Task directions: Please copy out all lines of the entries that contain the word "square".

Before and after images:
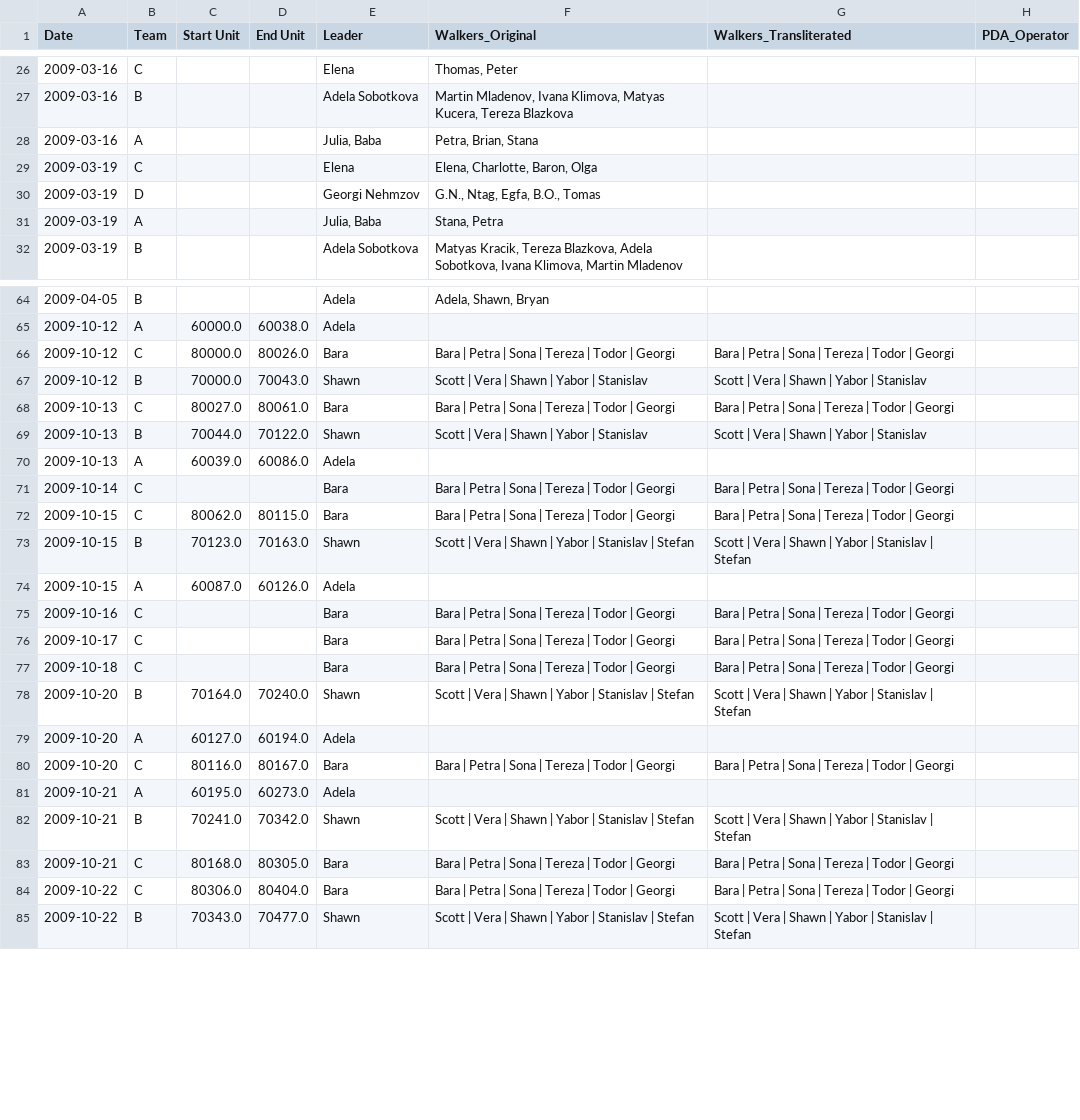
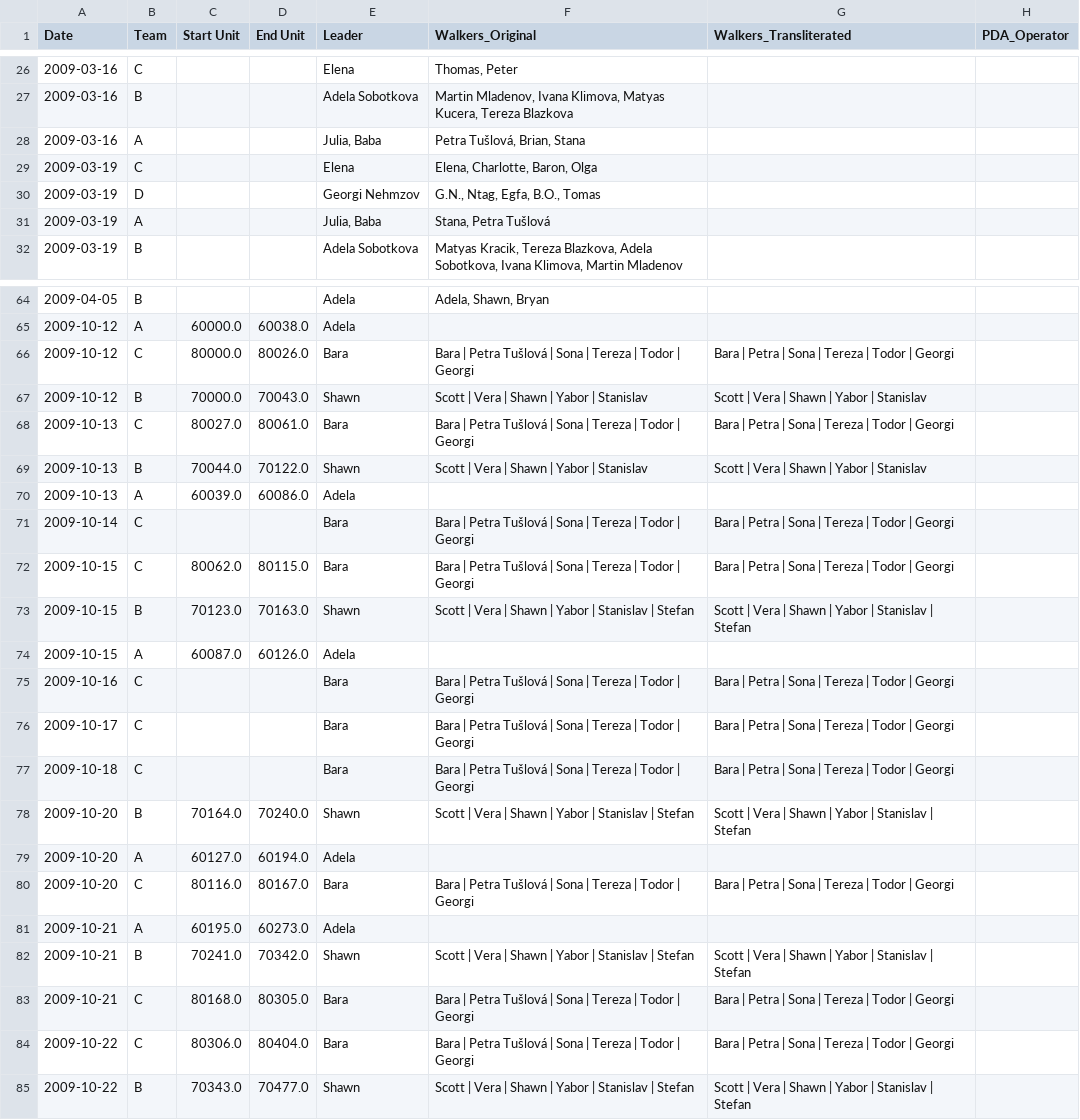
Before and after one commit to saross/trap-extraction, a CSV file: outputs/attribution.csv, drawn as a sheet; only a part is shown, gaps mark what is left out; the diff covers the shown part only; the diff names each change by its address in the sheet, - before the commit and + after, or states it on an @@ line.

```diff
--- a/outputs/attribution.csv
+++ b/outputs/attribution.csv
-F28 (Walkers_Original): Petra, Brian, Stana
+F28 (Walkers_Original): Petra Tušlová, Brian, Stana
-F31 (Walkers_Original): Stana, Petra
+F31 (Walkers_Original): Stana, Petra Tušlová
-F66 (Walkers_Original): …| Petra | Sona…
+F66 (Walkers_Original): …| Petra Tušlová | Sona…
-F68 (Walkers_Original): …| Petra | Sona…
+F68 (Walkers_Original): …| Petra Tušlová | Sona…
-F71:F72 (Walkers_Original): …| Petra | Sona…
+F71:F72 (Walkers_Original): …| Petra Tušlová | Sona…
-F75:F77 (Walkers_Original): …| Petra | Sona…
+F75:F77 (Walkers_Original): …| Petra Tušlová | Sona…
-F80 (Walkers_Original): …| Petra | Sona…
+F80 (Walkers_Original): …| Petra Tušlová | Sona…
-F83:F84 (Walkers_Original): …| Petra | Sona…
+F83:F84 (Walkers_Original): …| Petra Tušlová | Sona…
```
Also changed, not shown: 31 edited cells elsewhere in this file, outputs/name-mapping.csv, 4 other files.
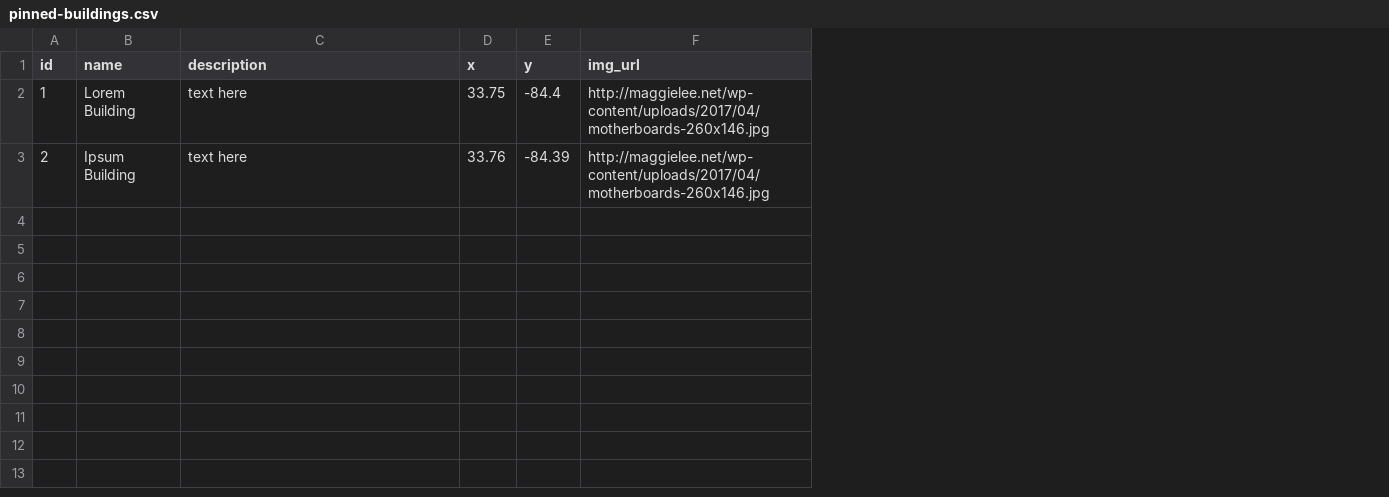
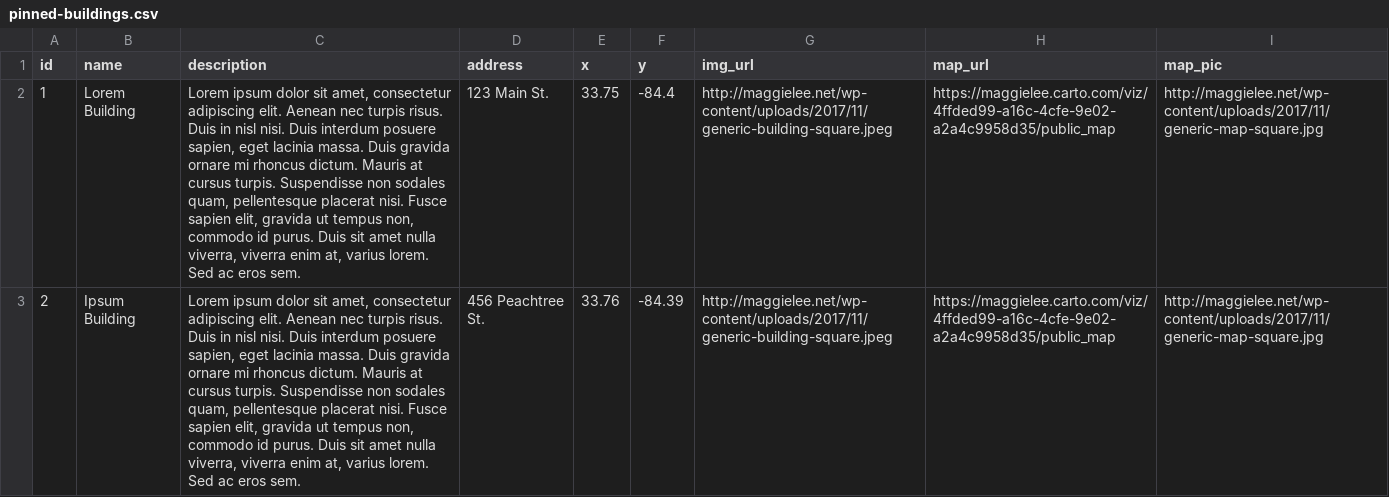
Before and after one commit to greencracker/bldg-yrs, a CSV file: static/pinned-buildings.csv, drawn as a sheet; addresses are those after the commit; the diff names each change by its address in the sheet, - before the commit and + after, or states it on an @@ line.

Commit message:
add some style and entries for each building

```diff
--- a/static/pinned-buildings.csv
+++ b/static/pinned-buildings.csv
+column D (address), rows 2-3: 123 Main St. | 456 Peachtree St.
+column H (map_url), rows 2-3: https://maggielee.carto.com/viz/4ffded99-a16c-4cfe-9e02-a2a4c9958d35/public_map | https://maggielee.carto.com/viz/4ffded99-a16c-4cfe-9e02-a2a4c9958d35/public_map
+column I (map_pic), rows 2-3: http://maggielee.net/wp-content/uploads/2017/11/generic-map-square.jpg | http://maggielee.net/wp-content/uploads/2017/11/generic-map-square.jpg
-C2:C3 (description): text here
+C2:C3 (description): Lorem ipsum dolor sit amet, consectetur adipiscing elit. Aenean nec turpis risus. Duis in nisl nisi. Duis interdum posuere sapien, eget lacinia massa. Duis gravida ornare mi rhoncus dictum. Mauris at cursus turpis. Suspendisse non sodales quam, pellentesque placerat nisi. Fusce sapien elit, gravida ut tempus non, commodo id purus. Duis sit amet nulla viverra, viverra enim at, varius lorem. Sed ac eros sem.
-G2:G3 (img_url): http://maggielee.net/wp-content/uploads/2017/04/motherboards-260x146.jpg
+G2:G3 (img_url): http://maggielee.net/wp-content/uploads/2017/11/generic-building-square.jpeg
```
Also changed, not shown: 6 other files.
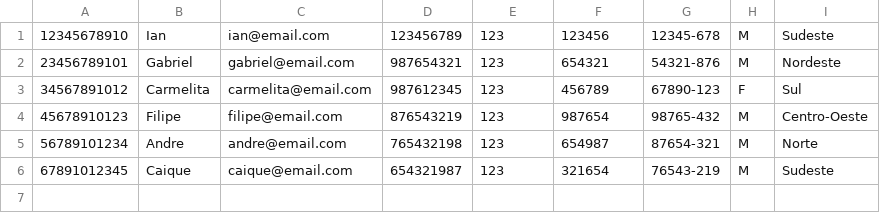
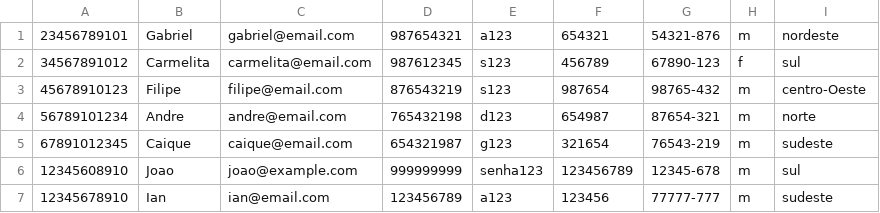
Before and after one commit to CarmelitaBraga/batvolta-pl, a CSV file: database/motoristas.csv, drawn as a sheet.

```diff
--- a/database/motoristas.csv
+++ b/database/motoristas.csv
@@ -1,6 +1,7 @@
-12345678910,Ian,ian@email.com,123456789,123,123456,12345-678,M,Sudeste
-23456789101,Gabriel,gabriel@email.com,987654321,123,654321,54321-876,M,Nordeste
-34567891012,Carmelita,carmelita@email.com,987612345,123,456789,67890-123,F,Sul
-45678910123,Filipe,filipe@email.com,876543219,123,987654,98765-432,M,Centro-Oeste
-56789101234,Andre,andre@email.com,765432198,123,654987,87654-321,M,Norte
-67891012345,Caique,caique@email.com,654321987,123,321654,76543-219,M,Sudeste
+23456789101,Gabriel,gabriel@email.com,987654321,a123,654321,54321-876,m,nordeste
+34567891012,Carmelita,carmelita@email.com,987612345,s123,456789,67890-123,f,sul
+45678910123,Filipe,filipe@email.com,876543219,s123,987654,98765-432,m,centro-Oeste
+56789101234,Andre,andre@email.com,765432198,d123,654987,87654-321,m,norte
+67891012345,Caique,caique@email.com,654321987,g123,321654,76543-219,m,sudeste
+12345608910,Joao,joao@example.com,999999999,senha123,123456789,12345-678,m,sul
+12345678910,Ian,ian@email.com,123456789,a123,123456,77777-777,m,sudeste
```
Also changed, not shown: 6 other files.
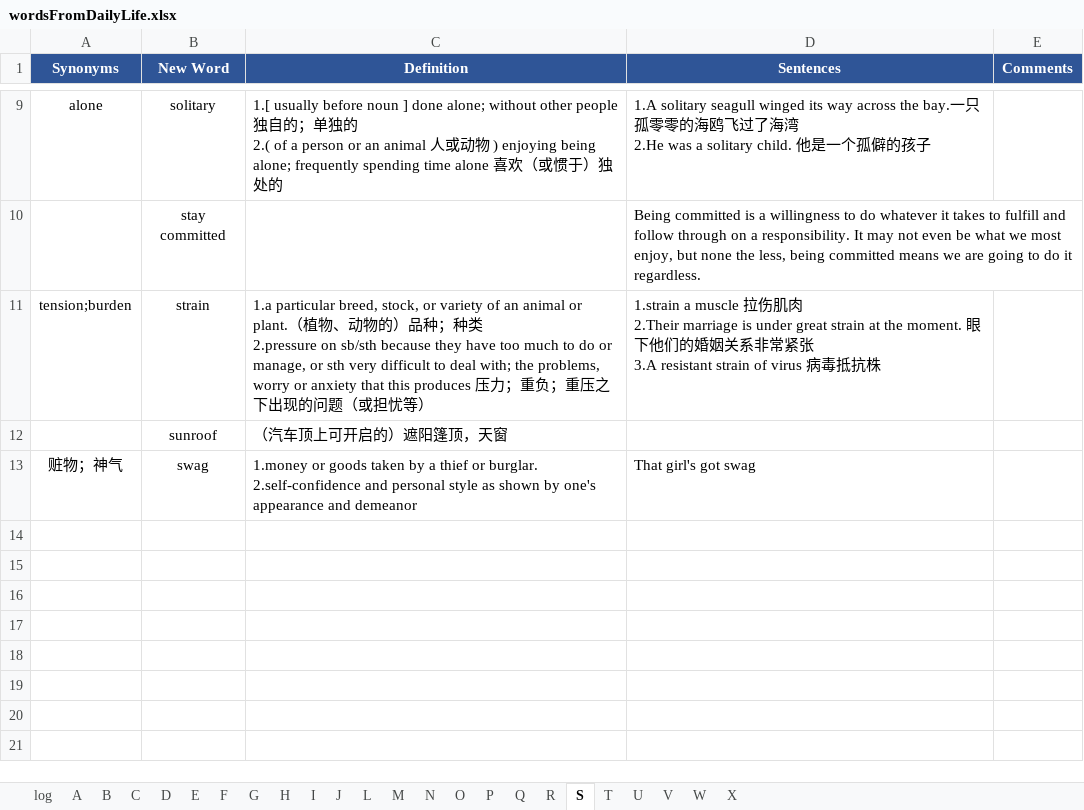
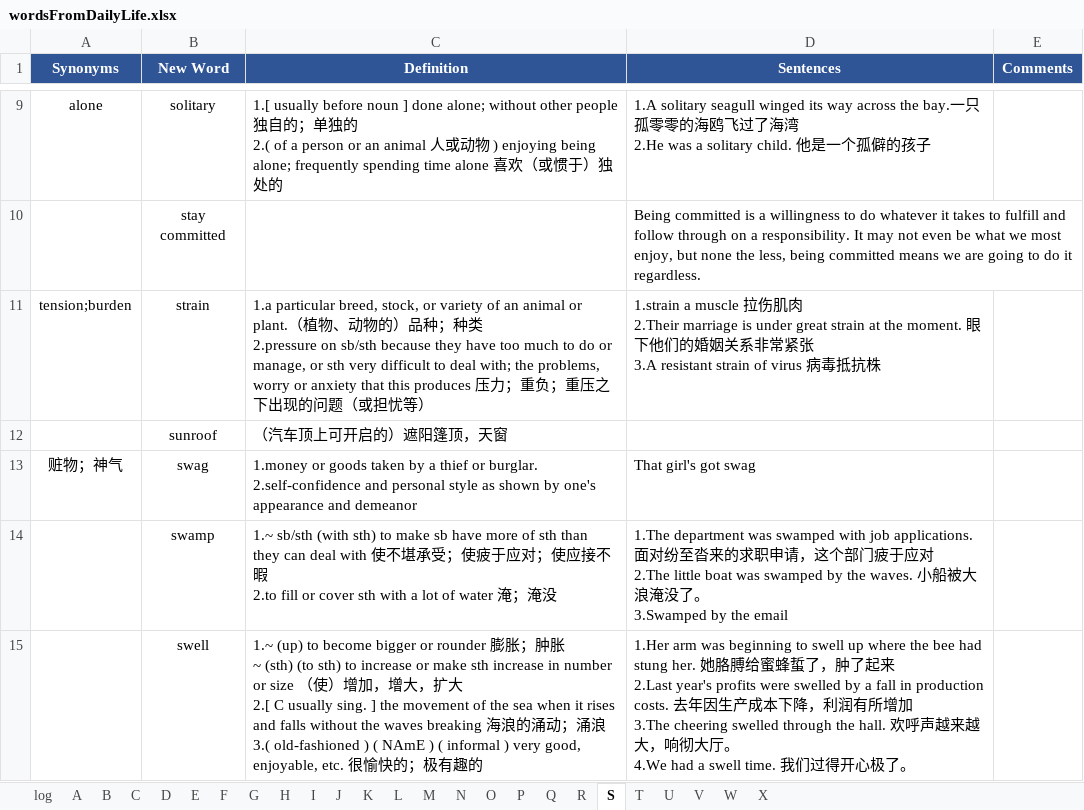
Before and after one commit to concrode/EnglishLearning, an Excel workbook: vocabulary/wordsFromDailyLife.xlsx, sheet S, drawn as a sheet; only a part is shown, gaps mark what is left out; values as stored, in another font and other column widths than the file's, no borders; ↵ is a line break in a cell; the diff names each change by its address in the sheet, - before the commit and + after, or states it on an @@ line.

```diff
--- a/vocabulary/wordsFromDailyLife.xlsx (sheet S)
+++ b/vocabulary/wordsFromDailyLife.xlsx (sheet S)
+sheet tab: K
+row 14:  | swamp | 1.~ sb/sth (with sth) to make sb have more of sth than they can deal with 使不堪承受；使疲于应对；使应接不暇 ↵ 2.to fill or cover sth with a lot of water 淹；淹没 | 1.The department was swamped with job applications. 面对纷至沓来的求职申请，这个部门疲于应对 ↵ 2.The little boat was swamped by the waves. 小船被大浪淹没了。 ↵ 3.Swamped by the email
+row 15:  | swell | 1.~ (up) to become bigger or rounder 膨胀；肿胀 ↵ ~ (sth) (to sth) to increase or make sth increase in number or size （使）增加，增大，扩大 ↵ 2.[ C usually sing. ] the movement of the sea when it rises and falls without the waves breaking 海浪的涌动；涌浪 ↵ 3.( old-fashioned ) ( NAmE ) ( informal ) very good, enjoyable, etc. 很愉快的；极有趣的 | 1.Her arm was beginning to swell up where the bee had stung her. 她胳膊给蜜蜂蜇了，肿了起来 ↵ 2.Last year's profits were swelled by a fall in production costs. 去年因生产成本下降，利润有所增加 ↵ 3.The cheering swelled through the hall. 欢呼声越来越大，响彻大厅。 ↵ 4.We had a swell time. 我们过得开心极了。
```
Also changed, not shown: sheet G, sheet R, sheet A, sheet B, sheet P, sheet J, 3 more sheets.
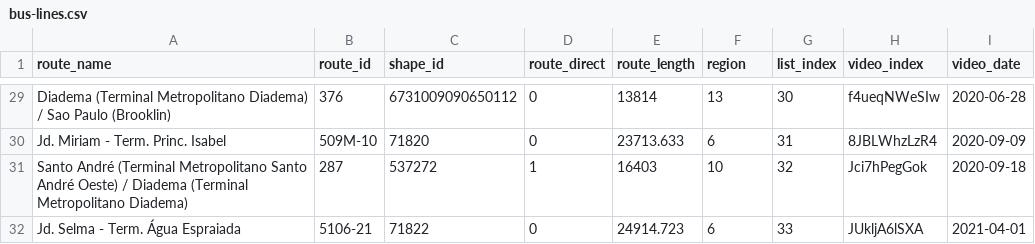
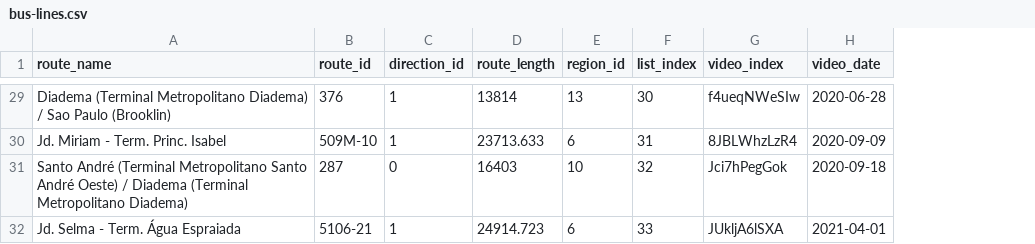
Before and after one commit to Towlen/canal-lucas-sousa, a CSV file: map/bus-lines.csv, drawn as a sheet; only a part is shown, gaps mark what is left out; removed rows and columns are numbered as before the commit, all else as after; the diff covers the shown part only; the diff names each change by its address in the sheet, - before the commit and + after, or states it on an @@ line.

```diff
--- a/map/bus-lines.csv
+++ b/map/bus-lines.csv
-column C (shape_id), rows 29-32: 6731009090650112 | 71820 | 537272 | 71822
-C1: route_direct
+C1: direction_id
-E1: region
+E1: region_id
-C29:C30 (direction_id): 0
+C29:C30 (direction_id): 1
-C31 (direction_id): 1
+C31 (direction_id): 0
-C32 (direction_id): 0
+C32 (direction_id): 1
```
Also changed, not shown: 24 edited cells elsewhere in this file.
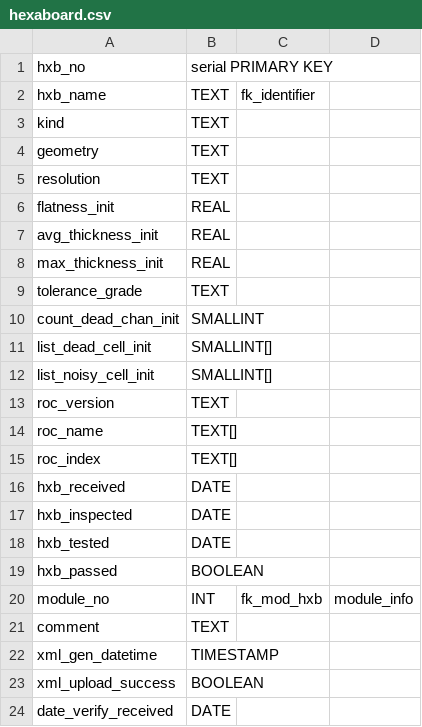
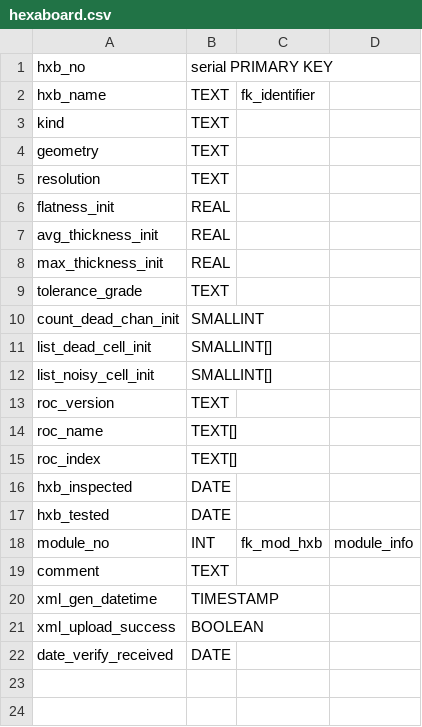
Before and after one commit to cmu-hgc-mac/grafana_hgcdb_dashboard, a CSV file: tool/postgres_tables/hexaboard.csv, drawn as a sheet.

```diff
--- a/tool/postgres_tables/hexaboard.csv
+++ b/tool/postgres_tables/hexaboard.csv
@@ -15,6 +15,4 @@ roc_name,TEXT[],,
 roc_index,TEXT[],,
-hxb_received,DATE,,
 hxb_inspected,DATE,,
 hxb_tested,DATE,,
-hxb_passed,BOOLEAN,,
 module_no,INT,fk_mod_hxb,module_info
```
Also changed, not shown: tool/postgres_tables/baseplate.csv, tool/postgres_tables/sensor.csv, 1 other file.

Answer space:
+column I (map_pic), rows 2-3: http://maggielee.net/wp-content/uploads/2017/11/generic-map-square.jpg | http://maggielee.net/wp-content/uploads/2017/11/generic-map-square.jpg
+G2:G3 (img_url): http://maggielee.net/wp-content/uploads/2017/11/generic-building-square.jpeg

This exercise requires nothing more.